Since we have been on a Thomas Nast tear lately, it is only right and fitting that we should return to him at Christmas, as he is more or less the inventor of our Santa Claus.
Surprisingly, Nast's very first depiction of Santa Claus was a piece of political propaganda, done at the request of President Lincoln himself.
Lincoln thought a drawing showing Santa Claus in the Union camp would boost the North's morale and demoralize the South. It is reported to have accomplished both of these goals.
Shocking, isn't it? Our one party media's delicate sensibilities would not stand for such an outrage today. Unless of course it was done to further their agenda.
From the Son Of The South's Thomas Nast Collection:
Thomas Nast's Original Civil War "Santa Claus In Camp"
This is Thomas Nast's earliest published picture of Santa Claus. Nast is generally credited with creating our popular image of Santa. This illustration appeared in the January 3, 1863 edition of Harper's Weekly, and shows Santa Claus visiting a Civil War Camp. In the background, a sign can be seen that reads "Welcome Santa Claus."

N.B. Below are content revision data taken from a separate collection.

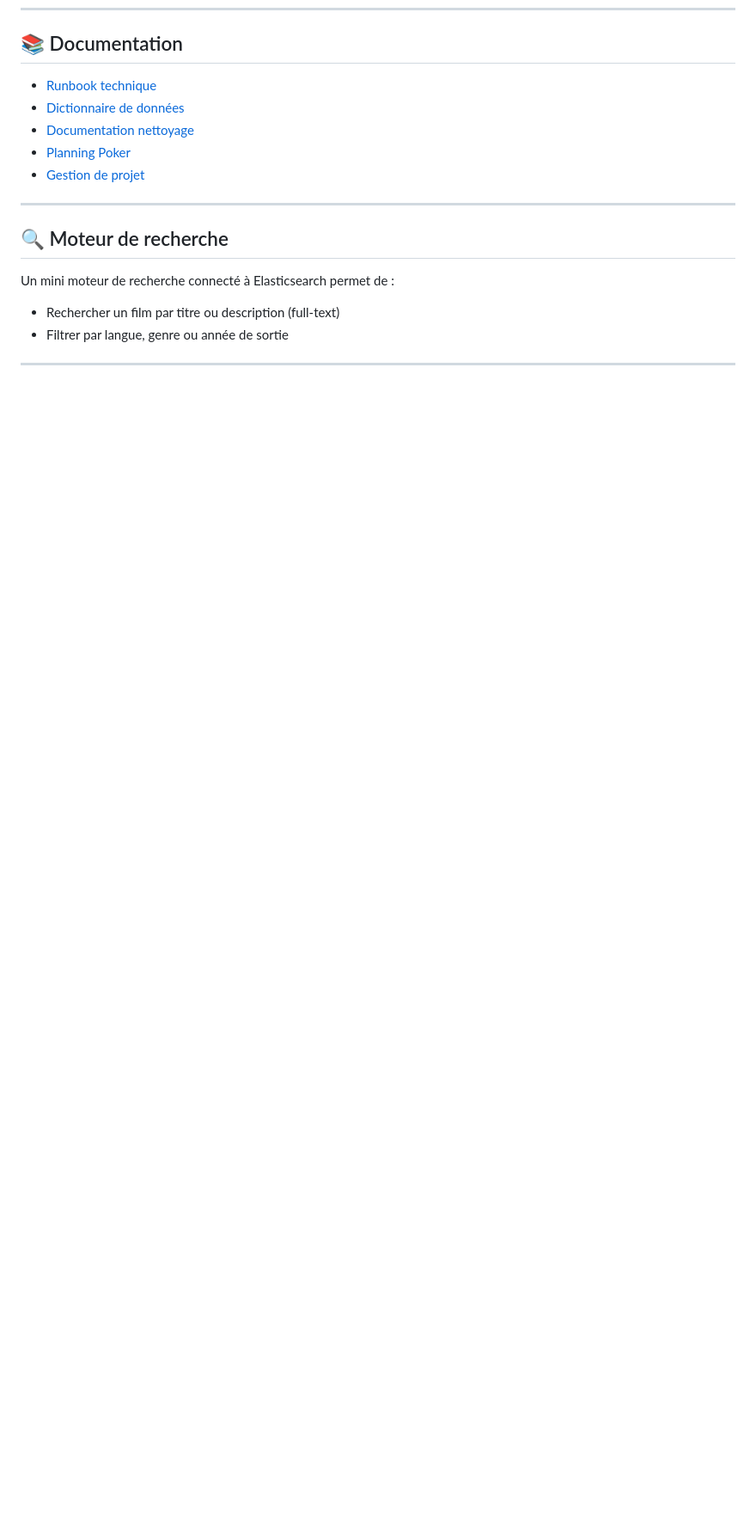
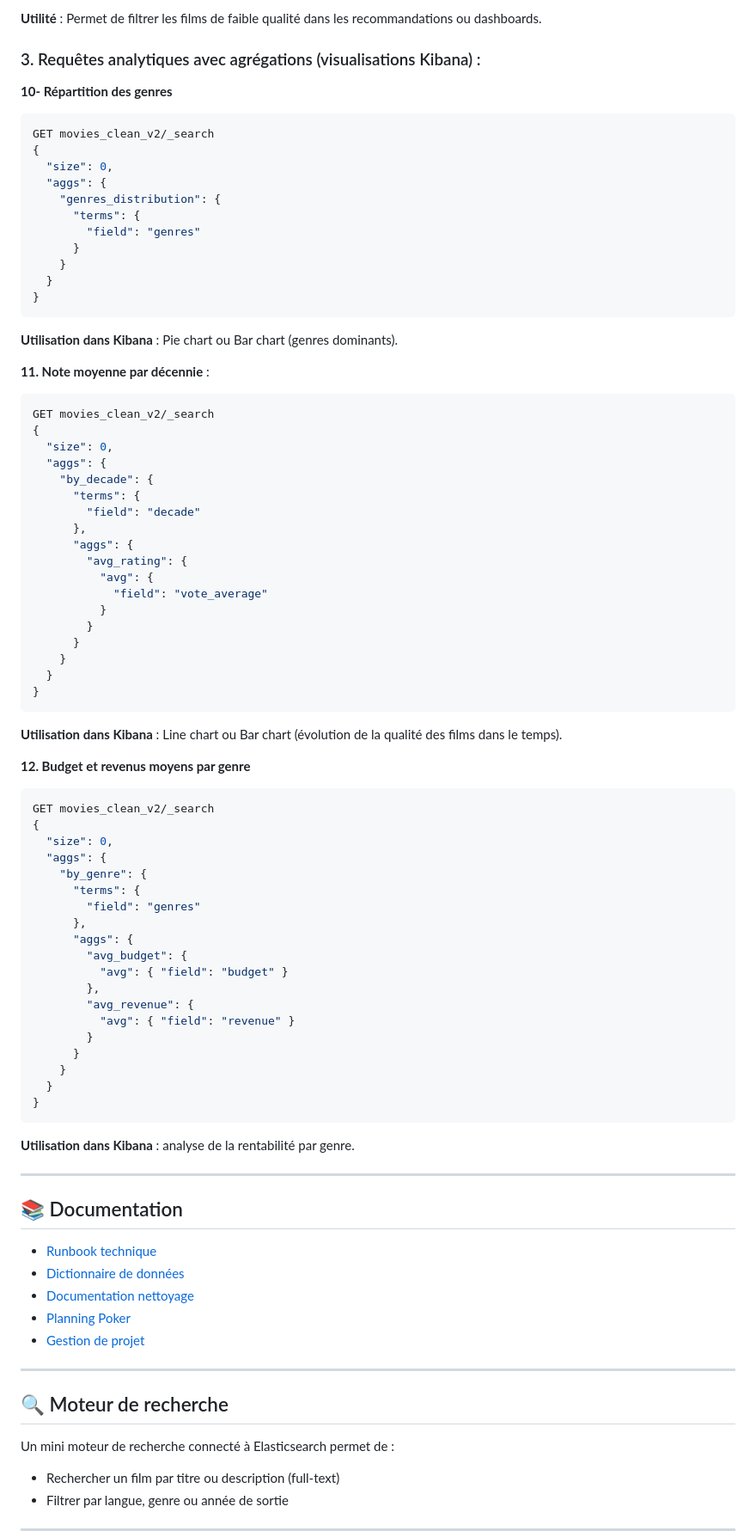
Before and after one commit to Audrey040897/Projet_ELK, a Markdown page: README.md, the part around one of its changes. Shown at 86% size. Rendered like a GitHub page; blank space fills up the shorter version.

Commit message:
feat : ajout des requêtes analytiques Elasticsearch (12 DSL avec segmentation métier et visualisations Kibana)

````diff
--- a/README.md
+++ b/README.md
@@ -333,3 +496,73 @@ Résultats obsevés après optimisation :
+**Utilité** : Permet de filtrer les films de faible qualité dans les recommandations ou dashboards.
+
+### 3. Requêtes analytiques avec agrégations (visualisations Kibana) :
+
+**10- Répartition des genres**
+```json
+GET movies_clean_v2/_search
+{
+  "size": 0,
+  "aggs": {
+    "genres_distribution": {
+      "terms": {
+        "field": "genres"
+      }
+    }
+  }
+}
+```
+
+**Utilisation dans Kibana** : Pie chart ou Bar chart (genres dominants).
+
+**11. Note moyenne par décennie** :
+```json
+GET movies_clean_v2/_search
+{
+  "size": 0,
+  "aggs": {
+    "by_decade": {
+      "terms": {
+        "field": "decade"
+      },
+      "aggs": {
+        "avg_rating": {
+          "avg": {
+            "field": "vote_average"
+          }
+        }
+      }
+    }
+  }
+}
+```
+
+**Utilisation dans Kibana** : Line chart ou Bar chart (évolution de la qualité des films dans le temps).
+
+**12. Budget et revenus moyens par genre**
+```json
+GET movies_clean_v2/_search
+{
+  "size": 0,
+  "aggs": {
+    "by_genre": {
+      "terms": {
+        "field": "genres"
+      },
+      "aggs": {
+        "avg_budget": {
+          "avg": { "field": "budget" }
+        },
+        "avg_revenue": {
+          "avg": { "field": "revenue" }
+        }
+      }
+    }
+  }
+}
+```
+**Utilisation dans Kibana** : analyse de la rentabilité par genre.
+
+------------------------------------
 
 ## 📚 Documentation
 
````
Also changed, not shown: other parts of README.md (+163 -0 lines).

The illustration shows Santa handing out gifts to Children and Soldiers. One soldier receives a new pair of socks, which would no doubt be one of the most wonderful things a soldier of the time could receive. Santa is pictured sitting on his sleigh, which is being pulled by reindeer. Santa is pictured with a long white beard, a furry hat, collar and belt. We can see that many of our modern perceptions of Santa Claus are demonstrated in the 140 year old print.
Perhaps most interesting about this print is the special gift in Santa's hand. Santa is holding a dancing puppet of none-other-than Jefferson Davis, President of the Confederate States of America. The likeness to Jefferson Davis is unmistakable. Even more interesting, Davis appears to have the string tied around his neck, so Santa appears to by Lynching Jefferson Davis!
And from the archives of Harper's Weekly:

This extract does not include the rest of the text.